A few weeks ago, I wrote a piece which appeared as part of the Women Doing Literary Things series and in doing so, I took a rare opportunity to look at my profession from a feminist perspective. I realized that one reason librarians are seen as a dying profession rather than as a profession vital to every citizen in the 21st century is because we’re a majority female profession. We’re seen as quiet, mousey ladies who refuse to give up books, never go out into the world and who think a mouse is a critter that lives in the stacks. Nothing could be further from the truth! Librarians are all about 21st century literacy skills!!
I often read advice that says the librarian should be on every school committee, stock every oddity that anyone in the school may or may not need at sometime and I think in getting caught up in being everyone’s everything at school so that we seem relevant, librarians lose focus and dilute our purpose. I’ve been asked for everything from Christmas wrapping paper to paper plates. I don’t have most of those things. I do have a Masters degree, hours upon hours of professional development training and the mission to prepare students for the 21st century. I’m a teacher!
I’ve been thinking about the advice I’d give to new librarians. I’ve been working on ideas and I’ve decided to put pen to paper before I forget all my wonderful advice. The advice I have comes from stuff I’ve experienced over my short career in the school media center/library and most I’ve learned the hard way. I’ll print this list and put it where I can read it, I mean please don’t think I’ve mastered all this or feel that I am the model librarian. I am a work in progress. I would hope my colleagues could say that I am so much better at being a media specialist than I used to be. In fact, I think the key to my advice is to know that there is always more to do, more to know, more to experience as a librarian. It’s a career that compels you to keep learning!
- It’s your job that keeps getting in the way of you doing your job. All those little interruptions, the people asking questions, the phone calls and seemingly requests for you to perform a clerical duty? That’s your job! I learned this while working on my Masters and it has stuck with me.
- Read materials that your patrons read. If you’re a teen librarian, then read teen books. Corollary: Know what online tools and sites your patrons/students use and advance your skills.
- Routinely evaluate your services. Have students and staff evaluate your performances, use data to evaluate your effectiveness and share the results.
- Keep learning. Keep learning new online tools, master new technologies, read articles from a variety of disciplines and attend conferences. Sticking to the library journals, information technology blogs and education literature won’t help you when students are researching the effects of human interaction in Yellowstone.
- Join professional associations, including listservs.

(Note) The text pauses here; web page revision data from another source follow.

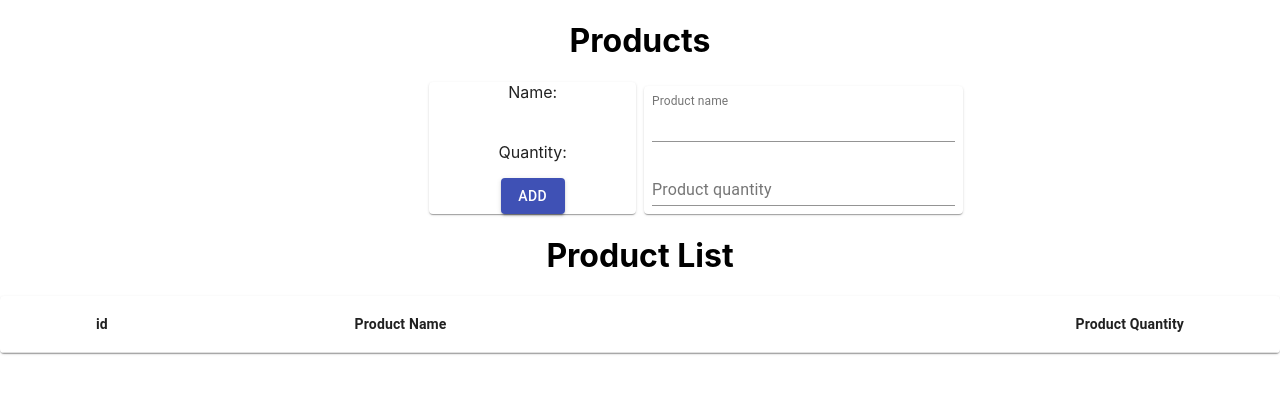
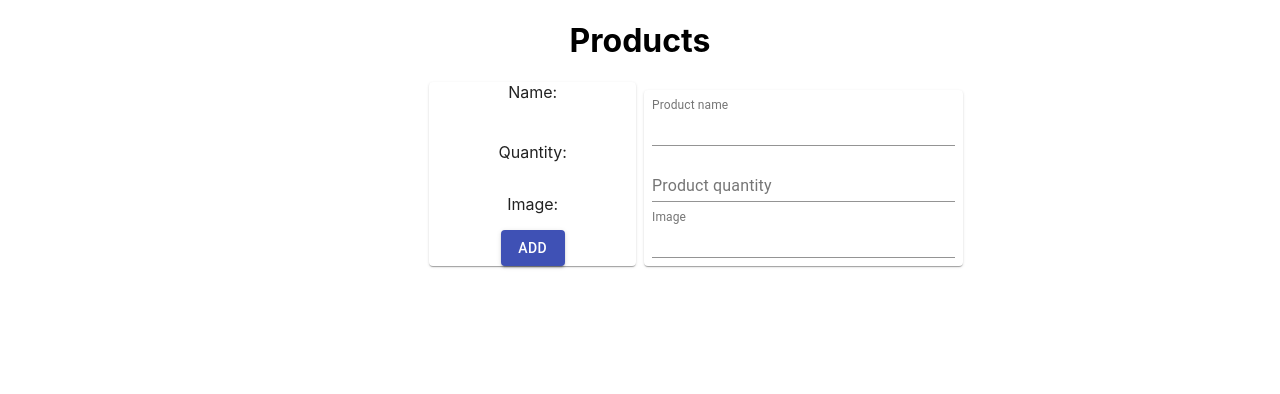
Before and after one commit to franzbiely/mair, a React (Create React App) app: page / in a window 1280 px wide. Shown: the top 394 px of the page. Built offline with nearby package versions, Linux system fonts and the light colour scheme.

Commit message:
done task about reduce and images

```diff
--- a/src/App.js
+++ b/src/App.js
@@ -8,10 +8,61 @@ import { ProductContext } from "./ProductContext";
 function App() {
   const [products, setProducts] = useState([]);
 
+
+  // console.log("==== Playground in App =====")
+
+  // const [fruits, setFruits] = useState([
+  //   {
+  //     name : "Manga",
+  //     quantity: 5
+  //   },
+  //   {
+  //     name : "grapes",
+  //     quantity : 10
+  //   }
+  // ]);
+
+  // const newFruit = {
+  //   name : "Bayabas",
+  //   quantity: 3
+  // }
+
+
+
+  // +
+
+  // {
+  //   name : "Bayabas",
+  //   quantity : 3
+  // }
+
+  // /*
+  // [   {name: "Manga", quanitty: 5},
+  // {name: "Grapes", quanitty: 10},
+  //     {
+  //       name : "Bayabas",
+  //       quantity: 3
+  //     }
+  //   ]
+  // */
+  // <button onClick={() => {
+  //   setFruits( [ ...fruits, {
+  //     name : "Bayabas",
+  //     quantity: 3
+  //   } ] )
+  // }}></button>
+
+
+
+
+
+  // console.log("==== /Playground in App =====")
+
+
   const providerValue = {
     products,
-    setProducts: (name, quantity) => {
-      setProducts([...products, { name, quantity }]);
+    setProducts: (name, quantity,image) => {
+      setProducts([...products, { name, quantity,image }]);
     },
   };
   return (
--- a/src/ProductList.js
+++ b/src/ProductList.js
@@ -11,6 +11,18 @@ import Paper from "@material-ui/core/Paper";
 import Box from "@material-ui/core/Box";
 import { ProductContext } from "./ProductContext";
 
+// console.log("===== PLAYGROUND =========");
+// const x = [1, 2, 3];
+// // Reduce - mu retrun ug value na isa nalang ang value based sa X;
+// // . e.g. : [n]
+// // const z = x.reduce((previous, current) => {
+// //   return previous + current
+// // })
+// // console.log({z})
+// // [6]
+
+// console.log("===== /PLAYGROUND =========");
+
 const useStyles = makeStyles({
   table: {
     minWidth: 650,
@@ -23,13 +35,19 @@ export default function ProductList() {
   return (
     <ProductContext.Consumer>
       {({ products, setProducts }) => {
-        const totalProducts = products.map((product) => {
-          return parseInt(product.quantity);
-        });
-        const total = [products.quantity].reduce(function (name, quantity) {
-          return name, quantity;
-        });
-        console.log("total is : " + total);
+        if (products.length < 1) {
+          return;
+        }
+
+        const totalProducts = products
+          .map((product) => {
+            return parseInt(product.quantity);
+          })
+          .reduce(function (prev, current) {
+            return prev + current;
+          });
+
+        // console.log("total is : " + total);
 
         console.log({ totalProducts });
         return (
@@ -48,6 +66,9 @@ export default function ProductList() {
                     <TableCell align="left">
                       <b>Product Name</b>
                     </TableCell>
+                    <TableCell align="left">
+                      <b>Image</b>
+                    </TableCell>
                     <TableCell align="right">
                       <Box mr={10}>
                         {" "}
@@ -63,11 +84,31 @@ export default function ProductList() {
                         <Box ml={10}>{row.id} </Box>
                       </TableCell>
                       <TableCell align="left">{row.name}</TableCell>
+                      <TableCell align="left">
+                        {/* <a href=""> */}
+                          <img src={row.image} width="75px" height="40px" />
+                        {/* </a> */}
+                      </TableCell>
                       <TableCell align="right">
                         <Box mr={16}> {row.quantity} </Box>
                       </TableCell>
                     </TableRow>
                   ))}
+                </TableBody>
+                <TableBody>
+                  <TableRow>
+                    <TableCell></TableCell>
+                    <TableCell align="left">
+                      <b>Total of Products</b>
+                    </TableCell>
+                    <TableCell></TableCell>
+
+                    <TableCell align="right">
+                      <Box mr={16}>
+                        <h2>{totalProducts}</h2>
+                      </Box>
+                    </TableCell>
+                  </TableRow>
                 </TableBody>
               </Table>
             </TableContainer>
--- a/src/Products.js
+++ b/src/Products.js
@@ -13,6 +13,15 @@ const useStyles = makeStyles((theme) => ({
     "& > *": {
       margin: theme.spacing(1),
       width: "30ch",
+      display: "flex",
+      flexWrap: "wrap",
+      justifyContent: "space-around",
+      overflow: "hidden",
+      backgroundColor: theme.palette.background.paper,
+    },
+    imageSize: {
+      width: 50,
+      height: 50,
     },
   },
 }));
@@ -20,16 +29,19 @@ const useStyles = makeStyles((theme) => ({
 function Products() {
   const [name, setName] = useState(" ");
   const [quantity, setQuantity] = useState(" ");
+  const [image, setImage] = useState(" ");
+  console.log([name, quantity, image]);
 
   const clearFields = () => {
     setName("");
     setQuantity("");
+    setImage("");
   };
 
   const classes = useStyles();
   return (
     <ProductContext.Consumer>
-      {({products, setProducts}) => (
+      {({ products, setProducts }) => (
         <Grid
           container
           justifyContent="center"
@@ -40,10 +52,12 @@ function Products() {
             <Paper className={classes.paper}>
               <Box mb={5}>Name:</Box>
               <Box mt={5}>Quantity:</Box>
+              <Box mt={4}>Image:</Box>
               <Box mt={2}>
+
                 <Button
                   onClick={() => {
-                    setProducts(name, quantity)
+                    setProducts(name, quantity, image);
                     clearFields();
                   }}
                   variant="contained"
@@ -72,6 +86,12 @@ function Products() {
                   value={quantity}
                   onChange={(e) => setQuantity(e.target.value)}
                 />
+                <TextField
+                  id="image"
+                  label="Image"
+                  value={image}
+                  onChange={(e) => setImage(e.target.value)}
+                />
               </form>
             </Paper>
           </Grid>
```
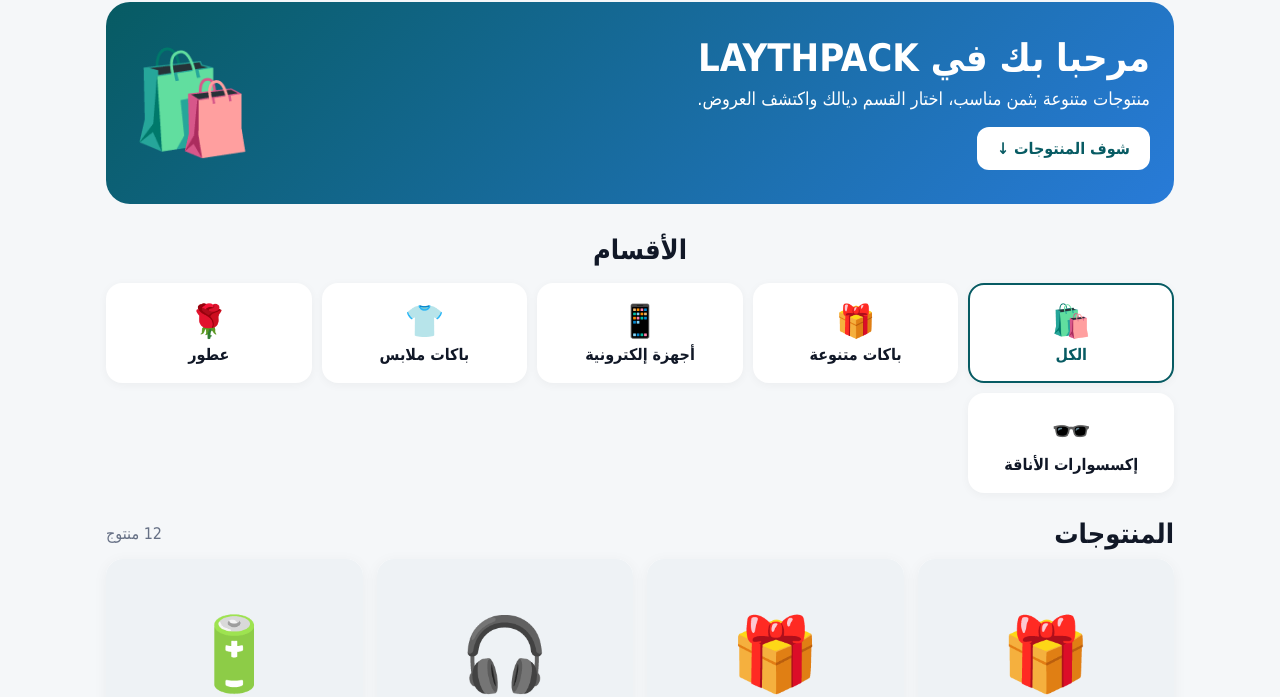
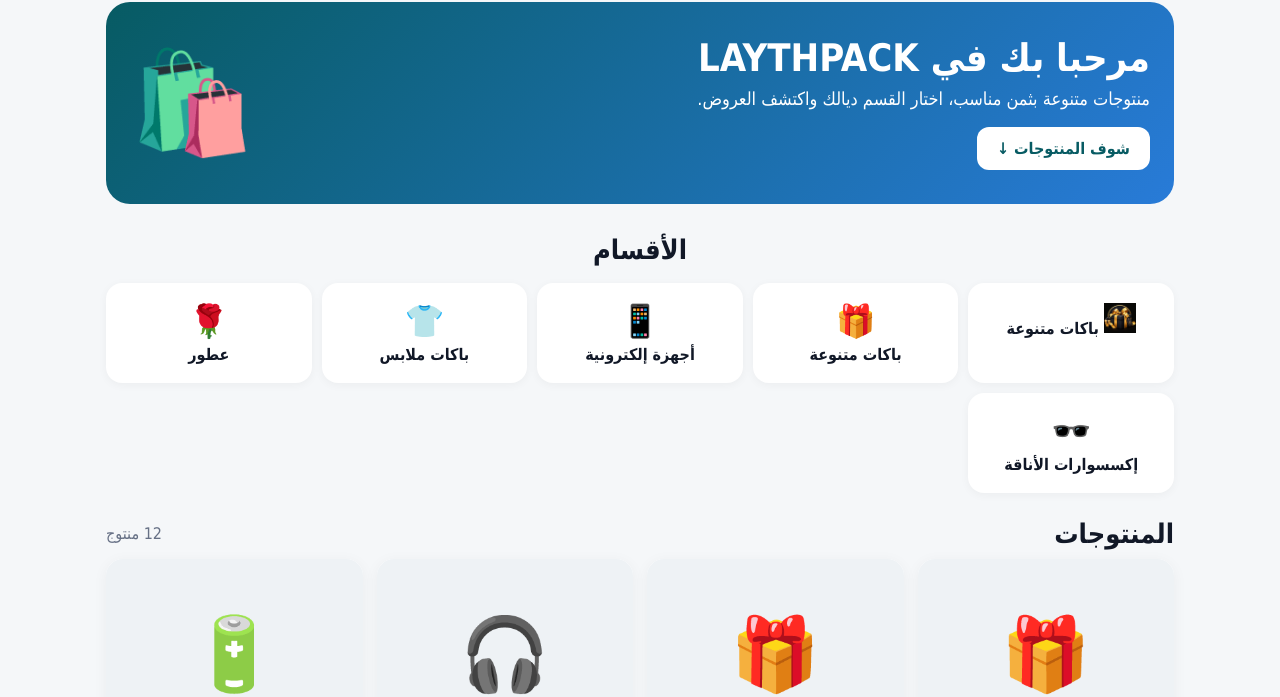
Before and after one commit to hiishaammh/LAYTHPACK, a plain HTML site: page index.html in a window 1280 px wide. Shown: the part 125-822 px from the top of the page. Drawn offline with Linux system fonts and the light colour scheme.

Commit message:
Update index.html

```diff
--- a/index.html
+++ b/index.html
@@ -95,7 +95,10 @@ header .cart {
 
 <h2>الأقسام</h2>
 <div class="categories" id="cats">
-  <div class="cat active" data-cat="all"><span>🛍️</span>الكل</div>
+  <div class="cat" data-cat="packs">
+  <img src="photo_2026-10-13_16-16-41.jpg" alt="باكات متنوعة" style="width:32px;height:32px;object-fit:contain;">
+  باكات متنوعة
+</div>
   <div class="cat" data-cat="packs"><span>🎁</span>باكات متنوعة</div>
   <div class="cat" data-cat="electronics"><span>📱</span>أجهزة إلكترونية</div>
   <div class="cat" data-cat="clothes"><span>👕</span>باكات ملابس</div>
```
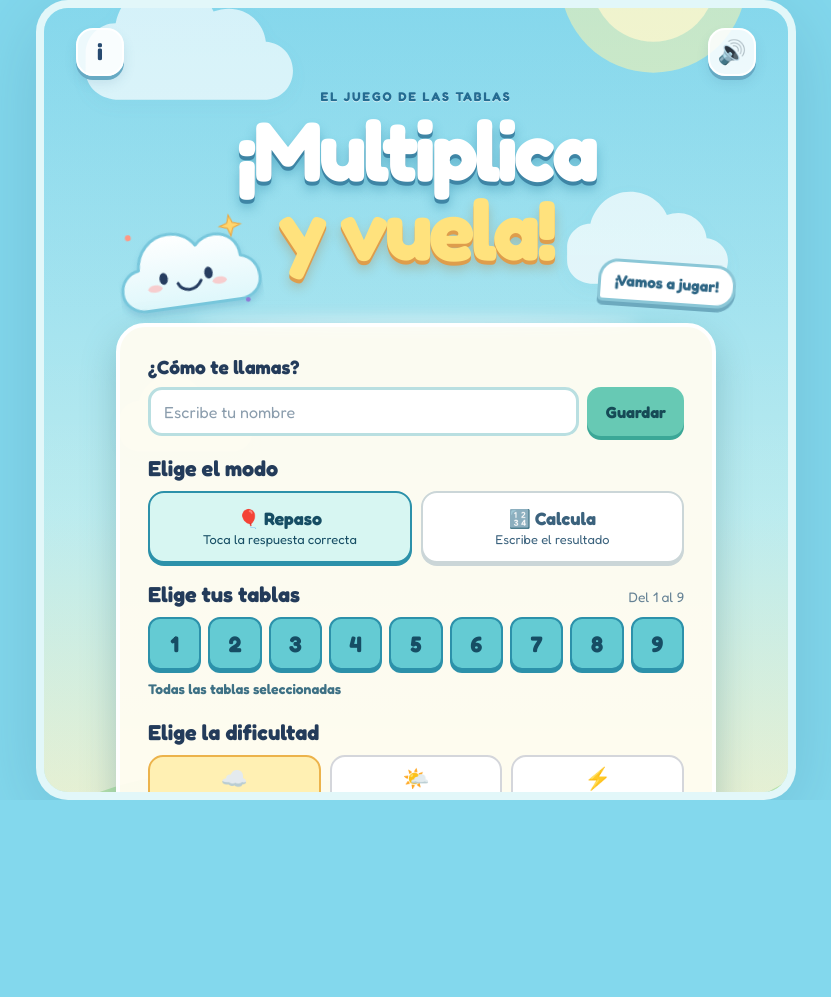
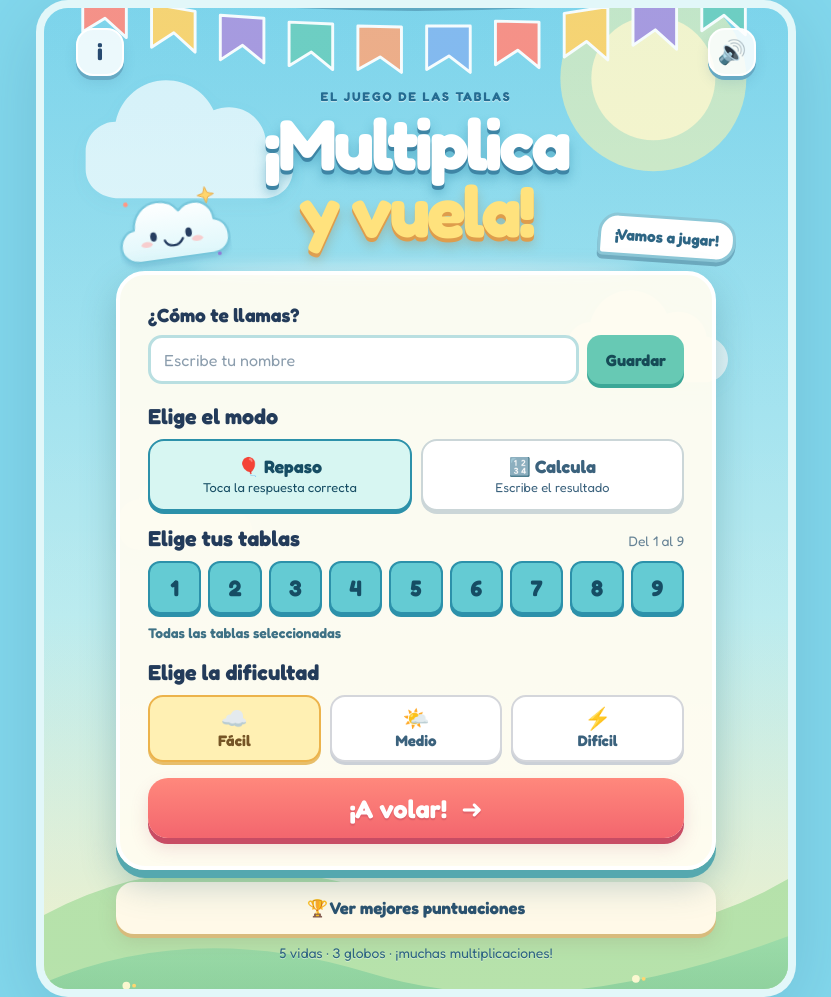
Before and after one commit to alejandroSuch/multiplica-y-vuela, a website built with Vite: page index.html in a window 1280 px wide. Shown: the whole page, without its empty margins (224-1055 px from the left). Before the commit the page ends 800 px from the top, so only its background shows below. Built offline with nearby package versions, Linux system fonts and the light colour scheme.

Commit message:
Fix home screen scoreboard button clipping

```diff
--- a/src/style.css
+++ b/src/style.css
@@ -363,9 +363,22 @@ h2 { font-size: clamp(1.05rem, 3vw, 1.35rem); margin-bottom: 10px; }
   .calculate-content .answer-display { min-height: 40px; }
 }
 
+@media (min-width: 700px) and (max-height: 1050px) {
+  .hero { min-height: 195px; }
+  .hero h1 { font-size: clamp(3.15rem, 8vw, 4.5rem); }
+  .hero-mascot { height: 80px; }
+  .nubi-hero { width: 112px; height: 94px; }
+  .speech-bubble { bottom: 17px; }
+  .setting-block + .setting-block { margin-top: 14px; }
+  .start-button { margin-top: 16px; }
+  .leaderboard-link { margin-top: 12px; }
+  .home-note { margin-top: 10px; }
+}
+
 @media (min-width: 900px) {
   .app-shell, .screen { min-height: min(100dvh, 1100px); }
   .app-shell { height: min(100dvh, 1100px); border: 8px solid #fff9; border-radius: 32px; }
+  .home-shell { height: auto; }
   .game-screen { height: 100%; }
 }
 
```
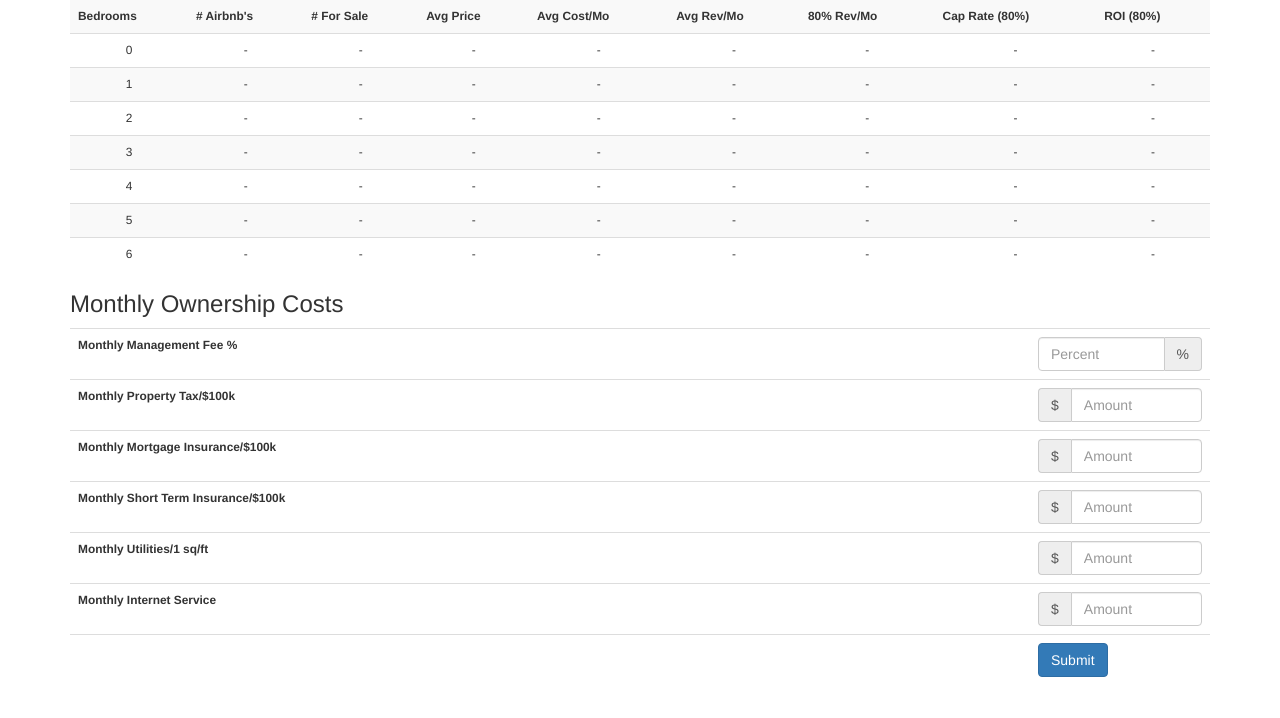
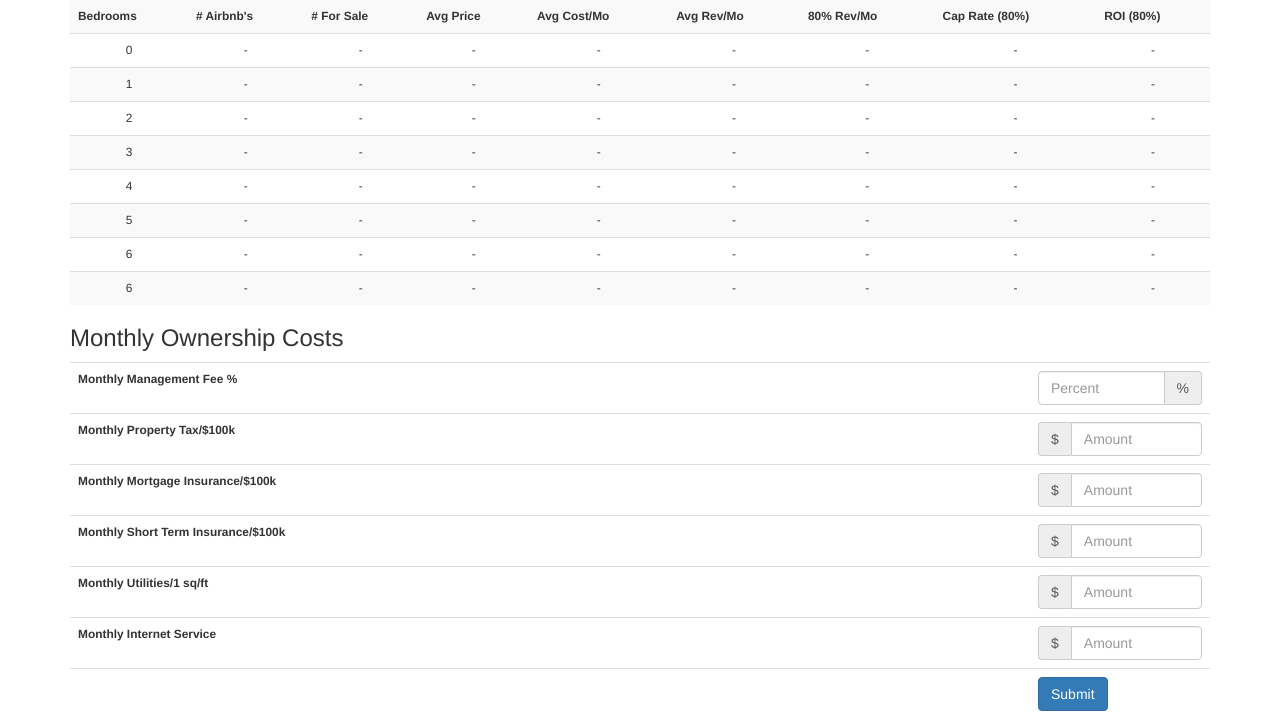
Before and after one commit to superf2t/cascade-creek, a Flask app: template templates/view_place.html in a window 1280 px wide. Shown: the part 765-1483 px from the top of the page. Before the commit the page ends 1442 px from the top, so only its background shows below. Run offline with Flask 2, Linux system fonts and the light colour scheme; the template is opened without the code that fills it, so the values that code supplies are empty; some libraries are stand-ins or nearby versions.

Commit message:
attempting roll-up row for Monthly avg by num bedrooms table

```diff
--- a/templates/view_place.html
+++ b/templates/view_place.html
@@ -138,6 +138,17 @@
         <td align="center" id="bedrooms_6_eighty_pct">-</td>
         <td align="center" id="bedrooms_6_cap_rate">-</td>
         <td align="center" id="bedrooms_6_yearly_roi">-</td>
+    </tr>
+    <tr id="bedrooms_99">
+        <td align="center" id="bedrooms_99_count_bedrooms">6</td>
+        <td align="center" id="bedrooms_99_count_homes">-</td>
+        <td align="center" id="bedrooms_99_count_for_sale">-</td>
+        <td align="center" id="bedrooms_99_avg_price">-</td>
+        <td align="center" id="bedrooms_99_avg_cost">-</td>
+        <td align="center" id="bedrooms_99_avg_bookings">-</td>
+        <td align="center" id="bedrooms_99_eighty_pct">-</td>
+        <td align="center" id="bedrooms_99_cap_rate">-</td>
+        <td align="center" id="bedrooms_99_yearly_roi">-</td>
     </tr>
     </table>
 
@@ -780,6 +791,11 @@
             updateAvgCostForSaleListings(i);
         }
 
+        //overall average
+        clearCostAnalysis(99);
+        updateAvgCostAirbnbListings(99);
+        updateAvgCostForSaleListings(99);
+
     }
 
     function updateAvgCostAirbnbListings(bedroom_count) {
@@ -787,9 +803,14 @@
         //update background color
         $('#bedrooms_' + bedroom_count + '_count_bedrooms').css('background-color', getColor(bedroom_count));
 
-        var result = $.grep(avg_bookings_by_bedrooms, function(item) {
-            return item.i_bedrooms == bedroom_count;
-        });
+        //if overall average, no need to do this
+        var result;
+        if (bedroom_count < 99)
+            result = $.grep(avg_bookings_by_bedrooms, function(item) {
+                return item.i_bedrooms == bedroom_count;
+            });
+        else
+            result = avg_bookings_by_bedrooms;
 
         if (result.length > 0) {
             $('#bedrooms_' + bedroom_count + '_count_homes').html(result[0].count_homes);
```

Listservs are easy ways to exchange information and build professional learning communities; however they should be used wisely. As a school media specialist, you should know how to research to find data comparing Nooks and Kindles. If you want to know what to name your teen book group, or what they might want to read, then ask your teens! (pet peeve, sorry!)
- There is often little to no training when you begin working in a school district so get to know librarians in you district and know who can help you with policies and procedures. Network locally!
- Know that you’re the most important resource in you media center. This doesn’t mean you have to know everything, but you should know where to find solutions.
- Respect your patrons. They’re not always going to look like you, read what you read or listen to your advice, but they’re who we serve in the library. For some, this may be their only spot of comfort so accept them, help them and friend them! Get to know what your regulars like and share new items with them. Embrace diversity and prepare your students for with whole wide world!
The links really are interesting and I hope you click them all. But, if you only click one, go for the last one!